Rosemary Savage (left) Norma Andrews (right), with their mum Gladys Harrison, in the centre.

However, they wern’t so good for everyone – poverty, and food poverty, was still being suffered by families up and down the country.

In 1965 Brian Abel-Smith and Peter Townsend published The Poor and the Poorest report, which found that the number of people in poverty in the UK increased from about 4 million in 1953/4 to 7.5 million in 1960.

Born in the freezing February of 1947, twins Norma Andrews and Rosemary Savage were almost delivered unsupervised, as the midwife struggled through the snow up to their home on Toftwood Road, Crookes.

The youngest of five girls, Norma, who now lives in Chesterfield, and Rosemary, who lives in Sheffield, do not look back on their school days with happy memories – lack of money meant they were a target for bullies, as they “stood out”.

“We had a purple blazer each, that we had to wear everyday,” said Rosemary. “Well we were only eight and of course would spill things on it, or get food down in. The teachers would bawl at us for being dirty.”

And in a post-war era, Norma and Rosemary experienced hunger, and a lack of nutritious food throughout their childhood – even though their parents were both working.

Mum Gladys Harrison began work as a waitress at Sheffield Children’s Hospital when the twins were eight, and their dad Herbert “Bert” Harrison was a joiner.

“If we had breakfast, it would be bread and jam,” said Rosemary. “For dinner we’d go home from school and have whatever was in the cupboards – soup, bread and butter, or sometimes an oxo cube in hot water.

“Teatime was when we got a good hot meal. I do remember being hungry, we would have school dinners three days and some days we’d go home for dinner, but what was in the cupboards was sparse. School dinners were basic – beetroot and mash or potatoes and gravy.”

The lack of nutritious, filling food left the twins feeling tired by the afternoon, and struggling to concentrate at school – at Western Road School, which later became Westways.

“You can see it in our faces in pictures, we never looked happy”, added Norma. “It was awful. When I see hungry kids now I do know what they’re going through. It shouldn’t happen today.”

Although things got better once Rosemary and Norma began work – Rosemary started work in John Shentall’s Grocery shop on Crookes when she left school, and Norma began work soldering for the Sheffield Wireless and Telephone exchange.

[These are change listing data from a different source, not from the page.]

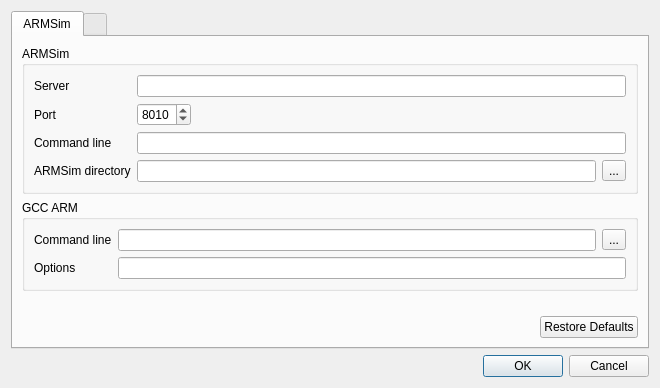
The window that qtarmsim/ui/preferences.ui (barrachi/qtarmsim) describes before a commit, drawn with Qt 5.
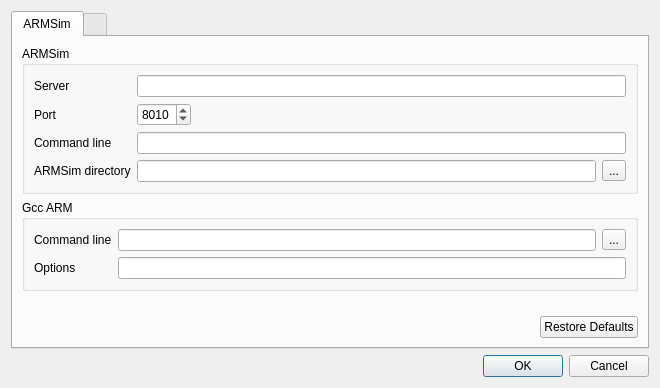
The same window after the commit.

Commit message: Changed GCC to Gcc on the Gcc group label

```diff
--- a/qtarmsim/ui/preferences.ui
+++ b/qtarmsim/ui/preferences.ui
@@ -115,7 +115,7 @@
        <item>
         <widget class="QGroupBox" name="groupBox_2">
          <property name="title">
-          <string notr="true">GCC ARM</string>
+          <string notr="true">Gcc ARM</string>
          </property>
          <property name="flat">
           <bool>false</bool>
```
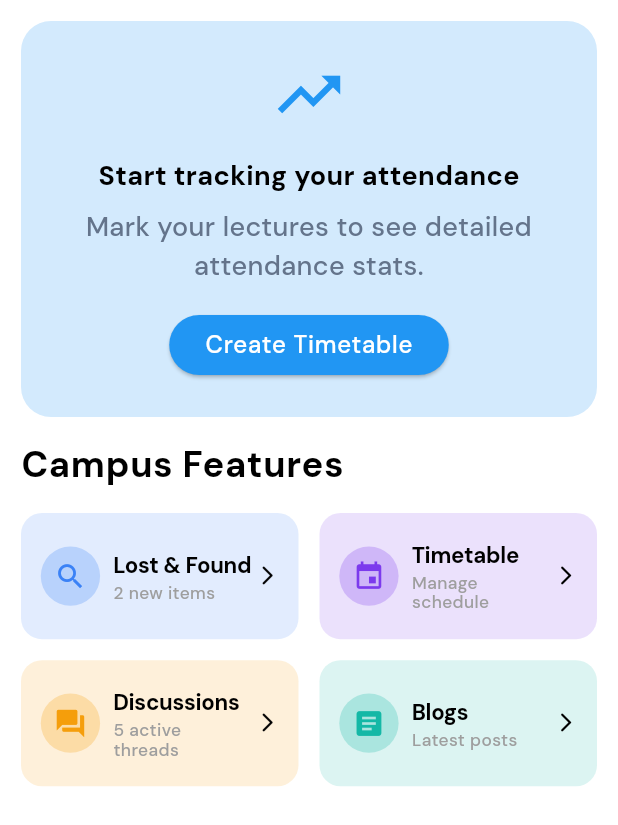
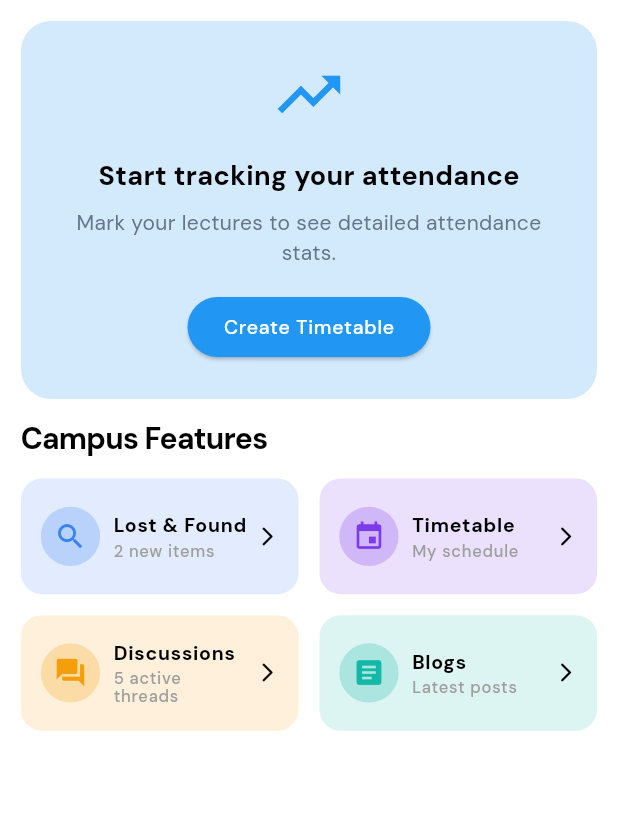
Before and after one commit to AmeyR1202/Campus_Connect, a Flutter app: the HomePage screen opened directly, on a phone screen of 412 x 824 dp. Shown: the top 825 px of the screen. Run offline on Flutter 3.47's test engine with Material 3 defaults, Android fonts, the light colour scheme and no system bars; our stand-ins replace bloc_concurrency, cloud_firestore, equatable, firebase_auth, firebase_core, flutter_bloc and 5 more; accounts and stored records are empty.

Commit message:
refactor: reduced the font size app wide

```diff
--- a/lib/core/theme/app_theme.dart
+++ b/lib/core/theme/app_theme.dart
@@ -13,10 +13,11 @@ class AppTheme {
     fontFamily: 'DMSans',
 
     textTheme: const TextTheme(
-      headlineLarge: TextStyle(fontSize: 24, fontWeight: FontWeight.w700),
-      bodyMedium: TextStyle(fontSize: 18, fontWeight: FontWeight.w500),
-      labelSmall: TextStyle(fontSize: 14, fontWeight: FontWeight.w500),
-      labelMedium: TextStyle(fontSize: 16, fontWeight: FontWeight.w500),
+      headlineLarge: TextStyle(fontSize: 20, fontWeight: FontWeight.w600, letterSpacing: -0.5),
+      bodyLarge: TextStyle(fontSize: 16, fontWeight: FontWeight.w600),
+      bodyMedium: TextStyle(fontSize: 14, fontWeight: FontWeight.w400),
+      labelMedium: TextStyle(fontSize: 13, fontWeight: FontWeight.w500),
+      labelSmall: TextStyle(fontSize: 11, fontWeight: FontWeight.w500),
     ),
     appBarTheme: AppBarTheme(
       backgroundColor: lightColors.surface,
--- a/lib/features/attendance/presentation/pages/home_page.dart
+++ b/lib/features/attendance/presentation/pages/home_page.dart
@@ -62,8 +62,7 @@ class _HomePageState extends State<HomePage> {
   }
 
   Widget _buildLayout(BuildContext context, {required bool isTablet}) {
-    // For Tablet, we can afford larger crossAxisExtents or grids.
-    double gridAspectRatio = isTablet ? 1.6 : 2.2;
+    double gridAspectRatio = isTablet ? 1.8 : 2.4;
     double maxFeatureExtent = isTablet ? 300 : 250;
 
     return SingleChildScrollView(
@@ -149,10 +148,7 @@ class _HomePageState extends State<HomePage> {
                   SizedBox(height: AppSpacing.md),
                   Text(
                     'Bunk Planning',
-                    style: Theme.of(context).textTheme.bodyLarge!.copyWith(
-                      fontWeight: FontWeight.w700,
-                      fontSize: AppSpacing.scale(context, 22),
-                    ),
+                    style: Theme.of(context).textTheme.headlineLarge,
                   ),
                   SizedBox(height: AppSpacing.md),
                   BunkPlannerCard(
@@ -166,10 +162,7 @@ class _HomePageState extends State<HomePage> {
           SizedBox(height: AppSpacing.md),
           Text(
             'Campus Features',
-            style: Theme.of(context).textTheme.bodyLarge!.copyWith(
-              fontWeight: FontWeight.w700,
-              fontSize: AppSpacing.scale(context, 22),
-            ),
+            style: Theme.of(context).textTheme.headlineLarge,
           ),
           SizedBox(height: AppSpacing.md),
           GridView(
@@ -192,7 +185,7 @@ class _HomePageState extends State<HomePage> {
               ),
               FeatureCard(
                 title: "Timetable",
-                subtitle: 'Manage schedule',
+                subtitle: 'My schedule',
                 icon: Icons.event,
                 color: Feature.timetable,
                 onTap: () => context.push('/manage-timetable'),
--- a/lib/features/attendance/presentation/widgets/attendance_stats_card.dart
+++ b/lib/features/attendance/presentation/widgets/attendance_stats_card.dart
@@ -52,8 +52,7 @@ class AttendanceStatsCard extends StatelessWidget {
                   Text(
                     title,
                     maxLines: 1,
-                    style: TextStyle(
-                      fontSize: AppSpacing.scale(context, 11),
+                    style: Theme.of(context).textTheme.labelSmall?.copyWith(
                       color: AppThemeHelper.colors.muted,
                       overflow: TextOverflow.ellipsis,
                     ),
@@ -62,8 +61,7 @@ class AttendanceStatsCard extends StatelessWidget {
                   Text(
                     value,
                     maxLines: 1,
-                    style: TextStyle(
-                      fontSize: AppSpacing.scale(context, 16),
+                    style: Theme.of(context).textTheme.bodyLarge?.copyWith(
                       fontWeight: FontWeight.bold,
                       overflow: TextOverflow.ellipsis,
                     ),
--- a/lib/features/attendance/presentation/widgets/feature_cards.dart
+++ b/lib/features/attendance/presentation/widgets/feature_cards.dart
@@ -54,10 +54,8 @@ class FeatureCard extends StatelessWidget {
                     maxLines: 1,
                     softWrap: false,
                     overflow: TextOverflow.visible,
-                    style: TextStyle(
-                      fontSize: AppSpacing.scale(context, 13.5),
+                    style: Theme.of(context).textTheme.labelMedium?.copyWith(
                       fontWeight: FontWeight.w700,
-                      letterSpacing: -0.2, // Tighter to ensure it fits easily
                     ),
                   ),
                   SizedBox(height: AppSpacing.scale(context, 2)),
@@ -65,8 +63,7 @@ class FeatureCard extends StatelessWidget {
                     subtitle,
                     maxLines: 2,
                     overflow: TextOverflow.ellipsis,
-                    style: TextStyle(
-                      fontSize: AppSpacing.scale(context, 10.5),
+                    style: Theme.of(context).textTheme.labelSmall?.copyWith(
                       color: AppThemeHelper.colors.muted,
                       height: 1.1,
                     ),
```
Also changed, not shown: lib/features/attendance/presentation/widgets/bunker_planner.dart (+5 -4 lines).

However, despite now being comfortable in life, Rosemary and Norma say the effects of their childhood lasted into their adult life.

“We grew up before our time,” said Rosemary.

“I do keep a lot of food in the house,” added Norma. "I don’t ever like to run out.”